START WORKING DATA

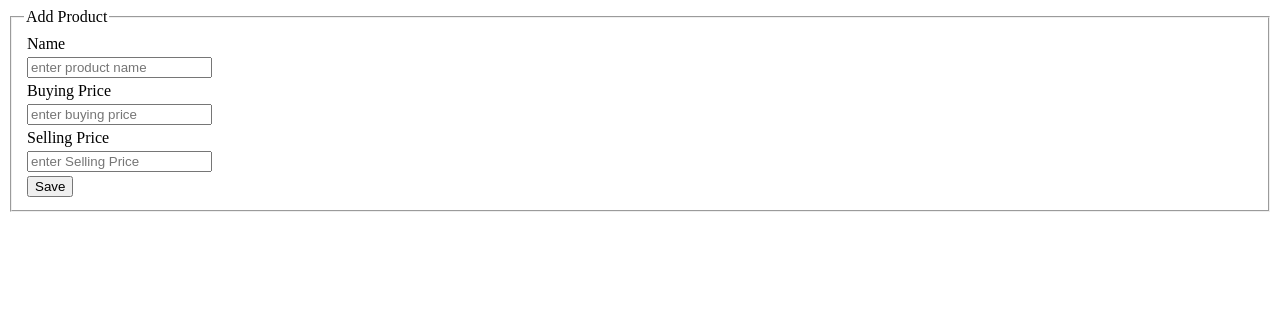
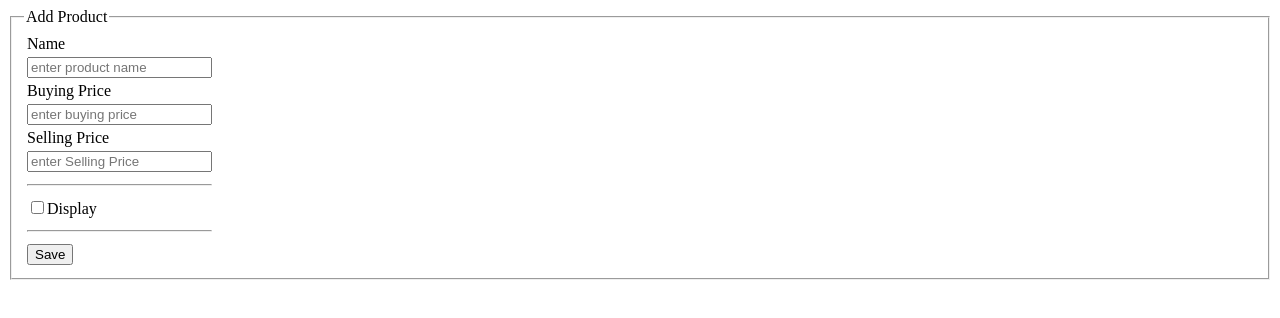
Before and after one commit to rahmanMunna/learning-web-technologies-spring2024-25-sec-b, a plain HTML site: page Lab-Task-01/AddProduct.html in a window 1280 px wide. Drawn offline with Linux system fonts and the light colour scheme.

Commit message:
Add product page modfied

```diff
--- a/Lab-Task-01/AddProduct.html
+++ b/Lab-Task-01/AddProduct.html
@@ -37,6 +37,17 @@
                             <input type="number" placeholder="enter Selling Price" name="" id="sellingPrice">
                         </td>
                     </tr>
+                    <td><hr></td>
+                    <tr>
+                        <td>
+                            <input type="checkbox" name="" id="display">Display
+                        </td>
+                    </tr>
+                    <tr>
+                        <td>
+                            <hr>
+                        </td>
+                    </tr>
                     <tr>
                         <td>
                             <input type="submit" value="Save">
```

END WORKING DATA
START WORKING DATA

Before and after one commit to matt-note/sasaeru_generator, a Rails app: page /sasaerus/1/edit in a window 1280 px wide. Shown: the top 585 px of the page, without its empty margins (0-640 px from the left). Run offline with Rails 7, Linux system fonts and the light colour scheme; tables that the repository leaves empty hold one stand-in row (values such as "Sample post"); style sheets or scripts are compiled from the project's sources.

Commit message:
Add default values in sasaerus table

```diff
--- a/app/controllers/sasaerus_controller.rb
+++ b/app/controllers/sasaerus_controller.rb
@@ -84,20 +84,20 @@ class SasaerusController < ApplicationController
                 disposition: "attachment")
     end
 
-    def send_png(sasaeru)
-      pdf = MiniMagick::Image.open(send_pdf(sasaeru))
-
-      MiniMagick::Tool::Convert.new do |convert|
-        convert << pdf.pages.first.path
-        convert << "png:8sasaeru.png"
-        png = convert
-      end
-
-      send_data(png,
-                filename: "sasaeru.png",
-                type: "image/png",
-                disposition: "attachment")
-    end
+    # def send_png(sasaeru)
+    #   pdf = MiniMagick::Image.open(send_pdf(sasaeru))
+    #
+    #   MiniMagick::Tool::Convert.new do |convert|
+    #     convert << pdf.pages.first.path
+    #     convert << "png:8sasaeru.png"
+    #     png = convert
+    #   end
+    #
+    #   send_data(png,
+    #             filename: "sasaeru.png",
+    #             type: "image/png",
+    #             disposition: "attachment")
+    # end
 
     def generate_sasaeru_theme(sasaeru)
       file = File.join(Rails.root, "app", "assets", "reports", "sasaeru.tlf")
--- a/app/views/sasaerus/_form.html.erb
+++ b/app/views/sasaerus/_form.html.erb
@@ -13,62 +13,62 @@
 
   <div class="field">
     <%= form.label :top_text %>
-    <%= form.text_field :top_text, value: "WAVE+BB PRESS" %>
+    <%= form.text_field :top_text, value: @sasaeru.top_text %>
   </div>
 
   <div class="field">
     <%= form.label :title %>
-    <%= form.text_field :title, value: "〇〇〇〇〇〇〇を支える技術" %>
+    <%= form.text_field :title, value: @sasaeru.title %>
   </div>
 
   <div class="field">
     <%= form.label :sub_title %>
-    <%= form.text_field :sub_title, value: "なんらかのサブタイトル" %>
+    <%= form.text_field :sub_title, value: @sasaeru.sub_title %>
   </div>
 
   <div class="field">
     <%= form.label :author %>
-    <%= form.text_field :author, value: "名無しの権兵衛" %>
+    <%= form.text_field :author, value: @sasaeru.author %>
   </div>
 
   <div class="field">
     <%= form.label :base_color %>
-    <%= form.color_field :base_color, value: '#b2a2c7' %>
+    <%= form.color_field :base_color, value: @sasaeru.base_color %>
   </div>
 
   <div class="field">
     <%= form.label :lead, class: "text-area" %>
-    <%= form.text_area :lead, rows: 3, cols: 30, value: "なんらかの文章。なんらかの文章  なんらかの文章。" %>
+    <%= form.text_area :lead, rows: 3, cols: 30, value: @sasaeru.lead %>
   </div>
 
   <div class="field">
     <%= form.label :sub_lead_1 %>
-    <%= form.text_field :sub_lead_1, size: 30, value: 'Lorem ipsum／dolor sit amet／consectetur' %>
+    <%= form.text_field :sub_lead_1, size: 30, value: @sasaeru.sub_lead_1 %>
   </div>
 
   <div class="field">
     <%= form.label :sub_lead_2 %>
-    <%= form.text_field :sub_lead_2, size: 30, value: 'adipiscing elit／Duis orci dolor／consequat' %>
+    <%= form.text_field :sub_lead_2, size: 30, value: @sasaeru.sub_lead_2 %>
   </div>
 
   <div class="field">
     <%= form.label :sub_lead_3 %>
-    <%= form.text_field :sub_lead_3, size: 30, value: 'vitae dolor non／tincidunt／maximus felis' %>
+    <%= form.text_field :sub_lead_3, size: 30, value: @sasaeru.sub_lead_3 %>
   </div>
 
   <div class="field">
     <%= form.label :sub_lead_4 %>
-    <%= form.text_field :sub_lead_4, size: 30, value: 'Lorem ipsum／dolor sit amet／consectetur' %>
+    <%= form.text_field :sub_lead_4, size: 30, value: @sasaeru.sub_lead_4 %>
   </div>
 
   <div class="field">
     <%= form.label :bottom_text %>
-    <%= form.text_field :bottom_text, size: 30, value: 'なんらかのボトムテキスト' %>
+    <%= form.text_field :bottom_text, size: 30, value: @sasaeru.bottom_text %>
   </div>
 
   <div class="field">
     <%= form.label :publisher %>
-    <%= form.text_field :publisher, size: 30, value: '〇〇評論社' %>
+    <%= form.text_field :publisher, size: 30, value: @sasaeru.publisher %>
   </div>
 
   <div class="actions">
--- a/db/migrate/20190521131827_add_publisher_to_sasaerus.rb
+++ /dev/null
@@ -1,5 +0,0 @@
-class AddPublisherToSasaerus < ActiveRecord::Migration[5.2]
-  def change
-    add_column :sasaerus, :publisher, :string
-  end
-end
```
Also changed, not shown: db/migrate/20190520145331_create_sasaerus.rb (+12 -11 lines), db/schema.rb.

END WORKING DATA
START WORKING DATA

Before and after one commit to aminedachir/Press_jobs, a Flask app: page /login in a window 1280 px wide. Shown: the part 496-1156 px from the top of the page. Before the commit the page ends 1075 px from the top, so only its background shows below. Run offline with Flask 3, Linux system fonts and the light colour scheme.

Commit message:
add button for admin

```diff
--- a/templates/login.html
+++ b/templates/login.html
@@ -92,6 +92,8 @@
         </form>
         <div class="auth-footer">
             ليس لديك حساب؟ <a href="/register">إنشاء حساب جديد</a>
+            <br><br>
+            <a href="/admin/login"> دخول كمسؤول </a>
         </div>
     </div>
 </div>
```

END WORKING DATA

Answer with a single number: how many lines in the data above have the string "html" in them?

7